Fans may already know about Edie Sedgwick’s room at the Chelsea Hotel burning down the day after Leonard Cohen, in his role as self-appointed “Expert in The Candle,” warned her and her guests that “this display of candles [in Edie Sedgwick’s room] is extremely dangerous.” (Leonard’s account of this episode is found under the heading, The Expert in The Candle Hypothesis, at An Illumination Of Leonard Cohen’s Thin Green Candle.) It turns out that Leonard Cohen was involved in a second candle catastrophe.
The 1972 Leonard Cohen Tour opened in Dublin and, as Ron points out, the troupe stayed at the Gresham Hotel, a city landmark and the preferred lodging for politicians, celebrities, and, occasionally, royalty.

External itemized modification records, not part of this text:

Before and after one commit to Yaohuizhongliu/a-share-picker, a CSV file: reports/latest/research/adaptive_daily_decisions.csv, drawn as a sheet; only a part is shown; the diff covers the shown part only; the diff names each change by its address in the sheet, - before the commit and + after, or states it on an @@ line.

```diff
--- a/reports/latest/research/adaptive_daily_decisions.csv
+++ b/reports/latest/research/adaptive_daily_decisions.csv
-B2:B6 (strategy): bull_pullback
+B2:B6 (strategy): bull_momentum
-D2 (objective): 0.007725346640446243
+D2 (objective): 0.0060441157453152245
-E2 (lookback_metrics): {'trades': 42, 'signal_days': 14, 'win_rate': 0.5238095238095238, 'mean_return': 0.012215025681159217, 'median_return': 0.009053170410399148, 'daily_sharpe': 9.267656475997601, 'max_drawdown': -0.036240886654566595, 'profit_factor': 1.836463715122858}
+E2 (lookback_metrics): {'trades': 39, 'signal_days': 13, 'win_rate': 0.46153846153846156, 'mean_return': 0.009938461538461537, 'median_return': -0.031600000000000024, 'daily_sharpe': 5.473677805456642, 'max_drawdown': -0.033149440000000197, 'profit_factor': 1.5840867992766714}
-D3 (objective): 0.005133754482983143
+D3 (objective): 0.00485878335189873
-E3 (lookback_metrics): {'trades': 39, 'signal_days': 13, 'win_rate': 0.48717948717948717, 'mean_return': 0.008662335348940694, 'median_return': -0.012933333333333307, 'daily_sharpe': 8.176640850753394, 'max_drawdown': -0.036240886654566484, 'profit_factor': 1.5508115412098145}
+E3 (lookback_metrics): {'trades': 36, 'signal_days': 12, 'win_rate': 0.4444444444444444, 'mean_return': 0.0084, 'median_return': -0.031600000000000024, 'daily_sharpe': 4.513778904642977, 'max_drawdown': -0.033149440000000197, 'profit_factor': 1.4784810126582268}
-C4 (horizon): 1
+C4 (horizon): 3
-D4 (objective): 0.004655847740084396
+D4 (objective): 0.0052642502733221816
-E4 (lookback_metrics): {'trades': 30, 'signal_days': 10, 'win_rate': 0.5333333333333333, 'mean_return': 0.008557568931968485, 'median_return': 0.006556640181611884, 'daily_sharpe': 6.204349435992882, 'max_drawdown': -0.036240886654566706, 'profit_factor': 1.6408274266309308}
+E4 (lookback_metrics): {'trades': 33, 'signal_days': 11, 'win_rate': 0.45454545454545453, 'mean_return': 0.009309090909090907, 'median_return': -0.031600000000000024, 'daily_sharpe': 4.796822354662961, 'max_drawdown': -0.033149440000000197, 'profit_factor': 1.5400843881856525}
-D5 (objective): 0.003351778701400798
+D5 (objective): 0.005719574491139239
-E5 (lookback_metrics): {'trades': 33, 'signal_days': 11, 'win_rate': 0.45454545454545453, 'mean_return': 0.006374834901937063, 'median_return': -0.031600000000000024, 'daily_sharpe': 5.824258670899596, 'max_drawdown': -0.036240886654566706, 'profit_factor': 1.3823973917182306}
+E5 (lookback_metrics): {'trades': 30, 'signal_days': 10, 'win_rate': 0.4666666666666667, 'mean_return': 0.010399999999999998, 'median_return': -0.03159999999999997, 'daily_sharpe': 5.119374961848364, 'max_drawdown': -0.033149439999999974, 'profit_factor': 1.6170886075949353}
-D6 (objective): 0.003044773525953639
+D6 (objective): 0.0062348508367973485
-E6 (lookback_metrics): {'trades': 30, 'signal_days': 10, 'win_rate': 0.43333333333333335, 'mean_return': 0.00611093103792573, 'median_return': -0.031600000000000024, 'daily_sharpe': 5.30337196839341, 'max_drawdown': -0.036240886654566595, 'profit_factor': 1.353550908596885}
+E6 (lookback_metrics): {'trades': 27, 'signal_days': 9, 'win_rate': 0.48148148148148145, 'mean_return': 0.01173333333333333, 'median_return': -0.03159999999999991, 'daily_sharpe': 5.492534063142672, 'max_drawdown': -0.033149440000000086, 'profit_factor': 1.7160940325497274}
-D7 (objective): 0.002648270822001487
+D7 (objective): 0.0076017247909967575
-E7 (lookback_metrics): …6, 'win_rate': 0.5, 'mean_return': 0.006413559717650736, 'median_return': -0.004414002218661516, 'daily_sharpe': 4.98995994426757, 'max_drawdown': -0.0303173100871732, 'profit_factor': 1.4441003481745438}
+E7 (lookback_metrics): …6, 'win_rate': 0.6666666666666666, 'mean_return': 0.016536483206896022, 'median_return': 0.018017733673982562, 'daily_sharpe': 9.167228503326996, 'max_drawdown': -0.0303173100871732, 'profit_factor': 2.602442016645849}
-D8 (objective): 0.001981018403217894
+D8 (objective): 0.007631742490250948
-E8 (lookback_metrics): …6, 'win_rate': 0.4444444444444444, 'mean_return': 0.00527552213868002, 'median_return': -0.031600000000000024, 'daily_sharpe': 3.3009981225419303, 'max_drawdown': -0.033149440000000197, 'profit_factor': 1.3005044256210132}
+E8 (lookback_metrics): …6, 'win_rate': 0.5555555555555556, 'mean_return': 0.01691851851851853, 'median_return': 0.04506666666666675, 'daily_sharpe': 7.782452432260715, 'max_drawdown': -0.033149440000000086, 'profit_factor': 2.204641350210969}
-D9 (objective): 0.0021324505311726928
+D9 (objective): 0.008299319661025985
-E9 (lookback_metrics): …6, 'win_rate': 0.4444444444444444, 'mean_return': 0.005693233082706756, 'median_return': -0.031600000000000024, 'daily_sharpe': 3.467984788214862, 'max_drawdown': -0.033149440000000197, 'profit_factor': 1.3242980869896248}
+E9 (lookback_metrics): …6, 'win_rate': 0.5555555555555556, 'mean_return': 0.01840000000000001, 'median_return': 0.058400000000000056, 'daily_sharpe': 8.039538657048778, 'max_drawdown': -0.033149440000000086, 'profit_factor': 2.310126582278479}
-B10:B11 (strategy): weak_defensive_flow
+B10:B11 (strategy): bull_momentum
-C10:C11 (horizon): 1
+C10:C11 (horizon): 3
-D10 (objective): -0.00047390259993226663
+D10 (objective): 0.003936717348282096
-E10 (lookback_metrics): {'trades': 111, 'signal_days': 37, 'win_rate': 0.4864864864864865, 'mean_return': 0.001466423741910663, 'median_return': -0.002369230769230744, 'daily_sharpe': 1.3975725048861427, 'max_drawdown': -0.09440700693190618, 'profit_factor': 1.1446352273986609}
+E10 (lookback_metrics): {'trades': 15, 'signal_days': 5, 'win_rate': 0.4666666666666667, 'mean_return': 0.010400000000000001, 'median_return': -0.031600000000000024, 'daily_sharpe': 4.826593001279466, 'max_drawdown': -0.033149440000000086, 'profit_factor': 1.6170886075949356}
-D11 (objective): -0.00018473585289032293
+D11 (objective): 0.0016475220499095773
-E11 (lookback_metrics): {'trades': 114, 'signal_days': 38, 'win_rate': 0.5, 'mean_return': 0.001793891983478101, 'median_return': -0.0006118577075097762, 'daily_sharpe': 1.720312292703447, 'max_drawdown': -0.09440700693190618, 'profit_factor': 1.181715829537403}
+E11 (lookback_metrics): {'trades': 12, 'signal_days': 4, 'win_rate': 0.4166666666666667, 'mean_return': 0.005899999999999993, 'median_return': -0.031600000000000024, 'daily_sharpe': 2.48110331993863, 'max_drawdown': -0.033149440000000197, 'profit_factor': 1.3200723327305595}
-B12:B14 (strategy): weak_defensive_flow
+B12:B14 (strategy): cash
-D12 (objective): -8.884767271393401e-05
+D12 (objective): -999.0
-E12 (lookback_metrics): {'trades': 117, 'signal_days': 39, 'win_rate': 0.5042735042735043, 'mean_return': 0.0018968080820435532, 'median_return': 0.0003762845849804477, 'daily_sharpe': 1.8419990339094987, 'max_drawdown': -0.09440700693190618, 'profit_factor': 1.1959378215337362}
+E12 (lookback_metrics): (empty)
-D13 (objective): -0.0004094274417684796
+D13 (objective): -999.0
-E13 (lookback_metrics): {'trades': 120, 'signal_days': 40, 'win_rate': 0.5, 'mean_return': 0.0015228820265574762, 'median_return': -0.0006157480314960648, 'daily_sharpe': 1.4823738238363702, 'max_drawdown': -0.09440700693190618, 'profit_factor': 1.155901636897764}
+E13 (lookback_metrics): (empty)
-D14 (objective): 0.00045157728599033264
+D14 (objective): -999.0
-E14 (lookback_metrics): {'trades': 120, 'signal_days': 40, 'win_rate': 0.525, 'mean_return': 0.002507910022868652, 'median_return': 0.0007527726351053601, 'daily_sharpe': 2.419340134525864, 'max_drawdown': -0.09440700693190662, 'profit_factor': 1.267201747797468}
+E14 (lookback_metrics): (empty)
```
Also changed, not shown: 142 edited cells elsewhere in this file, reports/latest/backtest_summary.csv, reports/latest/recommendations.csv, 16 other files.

Before the show, Leonard gathered his musicians in his hotel room, which was illuminated by an impressive number of candles, for vocalizing. Once that exercise was complete, Leonard, the band, and the backup singers left for the venue.
The sharp-eyed reader may have noted the absence of a vital step in that sequence.
Yep, Leonard Cohen, Ron Cornelius, et al left the Gresham Hotel without extinguishing those flaming candles.
And, yep, there was a huge bill awaiting Bill Donovan, the Tour Manager, for damages to the hotel room caused by the ensuing fire.
The good news is that the incident apparently didn’t cause any long-term problems (or perhaps the Gresham was used to dealing with even more spectacular musician high jinks). Over the ensuing years, the Leonard Cohen Tour routinely stayed at the Gresham. In fact, as Jim Carroll noted in Leonard Cohen RIP (Irish Times: Nov 11, 2016), “it often felt as if he’d [Leonard Cohen had] moved into the Gresham Hotel.”
Next Unpublished Ron Cornelius Story:
Leonard Cohen stands As Time Goes By on its head
The Guitar Behind Dylan & Cohen
By Ron Cornelius
Gateway Entertainment Inc., USA
- E.g., illicit drug use and easy sex are common motifs [↩]